additional five (5) years. (See Doc. 1, ¶ 16;
see also id. at Ex. “B”, ¶ 19
(“This Lease may at Lessee's option be extended as
to all or part of the lands covered hereby for one additional
primary term of five (5) years commencing on the date that
the lease would have expired but for the extension.”)).
After the extension of the original primary term of the
Lease, “Defendants failed to comply with the terms of
the Lease and as such, the Lease expired by its own terms on
October 11, 2017.” (Id. at ¶ 16).
Specifically, Defendants attempted to “hold the Lease
by production” by violating the terms of the Lease,
namely, the Lease's unitization provision. (See
id. at ¶ 17 & Ex. “B”, ¶ 8).
on the foregoing, Plaintiffs commenced this action by filing
a Complaint against Chesapeake and Equinor on August 1, 2019
in the Court of Common Pleas of Wyoming County, Pennsylvania.
(See Doc. 1, Ex. “A”). The Complaint
contains three causes of action: (1) declaratory judgment
(Count I); unlawful trespass on land (Count II); and breach
of contract pled in the alternative (Count III). (See
August 26, 2019, Defendants removed the action to this Court
on the basis of diversity of citizenship. (See Doc.
1, generally). Defendants subsequently filed the
instant motion to dismiss Counts I and II of the Complaint.
(See Doc. 6, generally). The motion to
dismiss has been fully briefed and is now ripe for
Rule of Civil Procedure 12(b)(6) provides for the dismissal
of a complaint, in whole or in part, for failure to state a
claim upon which relief can be granted. See Fed. R.
Civ. P. 12(b)(6). “Under the ‘notice
pleading' standard embodied in Rule 8 of the Federal
Rules of Civil Procedure, a plaintiff must come forward with
‘a short and plain statement of the claim showing that
the pleader is entitled to relief.'” Thompson
v. Real Estate Mortg. Network, 748 F.3d 142, 147 (3d
Cir. 2014) (quoting Fed.R.Civ.P. 8(a)(2)).
resolving a Rule 12(b)(6) motion, “a court must
consider no more than whether the complaint establishes
‘enough facts to raise a reasonable expectation that
discovery will reveal evidence of the necessary elements'
of the cause of action.” Trzaska v. L'Oreal
USA, Inc., 865 F.3d 155, 162 (3d Cir. 2017) (quoting
Connelly v. Lane Constr. Corp., 809 F.3d 780, 789
(3d Cir. 2016)). In reviewing the sufficiency of a complaint,

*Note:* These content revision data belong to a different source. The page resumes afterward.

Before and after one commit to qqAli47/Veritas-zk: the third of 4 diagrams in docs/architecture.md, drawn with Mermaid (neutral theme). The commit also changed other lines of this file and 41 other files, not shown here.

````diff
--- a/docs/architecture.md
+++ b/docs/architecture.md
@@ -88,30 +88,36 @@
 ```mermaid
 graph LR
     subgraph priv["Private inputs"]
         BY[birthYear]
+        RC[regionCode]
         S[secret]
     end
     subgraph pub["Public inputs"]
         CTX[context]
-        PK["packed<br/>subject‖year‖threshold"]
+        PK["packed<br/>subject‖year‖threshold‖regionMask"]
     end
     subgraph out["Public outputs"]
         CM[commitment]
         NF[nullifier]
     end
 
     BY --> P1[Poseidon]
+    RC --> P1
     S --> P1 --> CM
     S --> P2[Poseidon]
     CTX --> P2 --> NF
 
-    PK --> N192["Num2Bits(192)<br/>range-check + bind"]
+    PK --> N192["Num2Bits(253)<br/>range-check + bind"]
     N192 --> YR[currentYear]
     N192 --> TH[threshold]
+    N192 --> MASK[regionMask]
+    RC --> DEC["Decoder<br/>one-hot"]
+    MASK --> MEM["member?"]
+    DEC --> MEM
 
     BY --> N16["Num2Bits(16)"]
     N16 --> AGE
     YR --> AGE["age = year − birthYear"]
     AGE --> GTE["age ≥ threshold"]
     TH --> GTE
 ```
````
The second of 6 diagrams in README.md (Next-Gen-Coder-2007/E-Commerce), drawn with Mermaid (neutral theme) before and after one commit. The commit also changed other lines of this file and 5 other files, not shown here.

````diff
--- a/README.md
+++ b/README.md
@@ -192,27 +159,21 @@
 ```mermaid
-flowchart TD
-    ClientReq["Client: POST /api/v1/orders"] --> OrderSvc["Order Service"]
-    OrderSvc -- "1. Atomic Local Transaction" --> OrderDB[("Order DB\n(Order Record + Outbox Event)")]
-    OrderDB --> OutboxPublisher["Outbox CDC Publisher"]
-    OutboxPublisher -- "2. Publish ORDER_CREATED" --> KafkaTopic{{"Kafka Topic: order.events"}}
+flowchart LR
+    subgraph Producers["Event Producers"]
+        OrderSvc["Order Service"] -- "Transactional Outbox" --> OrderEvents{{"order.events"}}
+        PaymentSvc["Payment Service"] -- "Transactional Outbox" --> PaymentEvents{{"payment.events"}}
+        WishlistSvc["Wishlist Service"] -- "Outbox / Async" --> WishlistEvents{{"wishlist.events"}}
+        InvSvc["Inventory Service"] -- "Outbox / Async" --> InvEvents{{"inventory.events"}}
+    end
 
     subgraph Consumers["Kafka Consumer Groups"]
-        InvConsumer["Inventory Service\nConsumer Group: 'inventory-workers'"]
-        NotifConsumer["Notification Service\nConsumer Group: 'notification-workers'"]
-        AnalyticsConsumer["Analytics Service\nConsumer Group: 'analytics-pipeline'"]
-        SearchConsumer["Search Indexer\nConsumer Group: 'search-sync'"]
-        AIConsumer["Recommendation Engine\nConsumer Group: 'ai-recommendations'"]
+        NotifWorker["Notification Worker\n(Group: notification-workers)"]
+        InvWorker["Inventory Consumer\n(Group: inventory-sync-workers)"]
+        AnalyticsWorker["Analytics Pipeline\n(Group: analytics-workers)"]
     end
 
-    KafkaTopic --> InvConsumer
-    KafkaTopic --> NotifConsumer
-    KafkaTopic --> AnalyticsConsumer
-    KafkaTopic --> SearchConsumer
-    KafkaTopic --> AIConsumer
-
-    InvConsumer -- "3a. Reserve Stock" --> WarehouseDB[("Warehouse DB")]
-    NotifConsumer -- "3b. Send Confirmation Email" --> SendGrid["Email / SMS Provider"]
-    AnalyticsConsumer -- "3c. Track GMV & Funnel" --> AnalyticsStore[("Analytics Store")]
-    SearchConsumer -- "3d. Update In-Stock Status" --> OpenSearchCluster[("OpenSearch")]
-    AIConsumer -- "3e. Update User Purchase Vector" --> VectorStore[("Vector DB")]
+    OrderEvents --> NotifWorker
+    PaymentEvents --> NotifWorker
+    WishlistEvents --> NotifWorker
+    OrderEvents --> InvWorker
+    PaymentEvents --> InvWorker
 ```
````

a court must take three steps: (1) identify the elements of
the claim; (2) identify conclusions that are not entitled to
the assumption of truth; and (3) assume the veracity of the
well-pleaded factual allegations and determine whether they
plausibly give rise to an entitlement to relief. See
Connelly, 809 F.3d at 787 (citations omitted). “To
survive a motion to dismiss, a complaint must contain
sufficient factual matter, accepted as true, to ...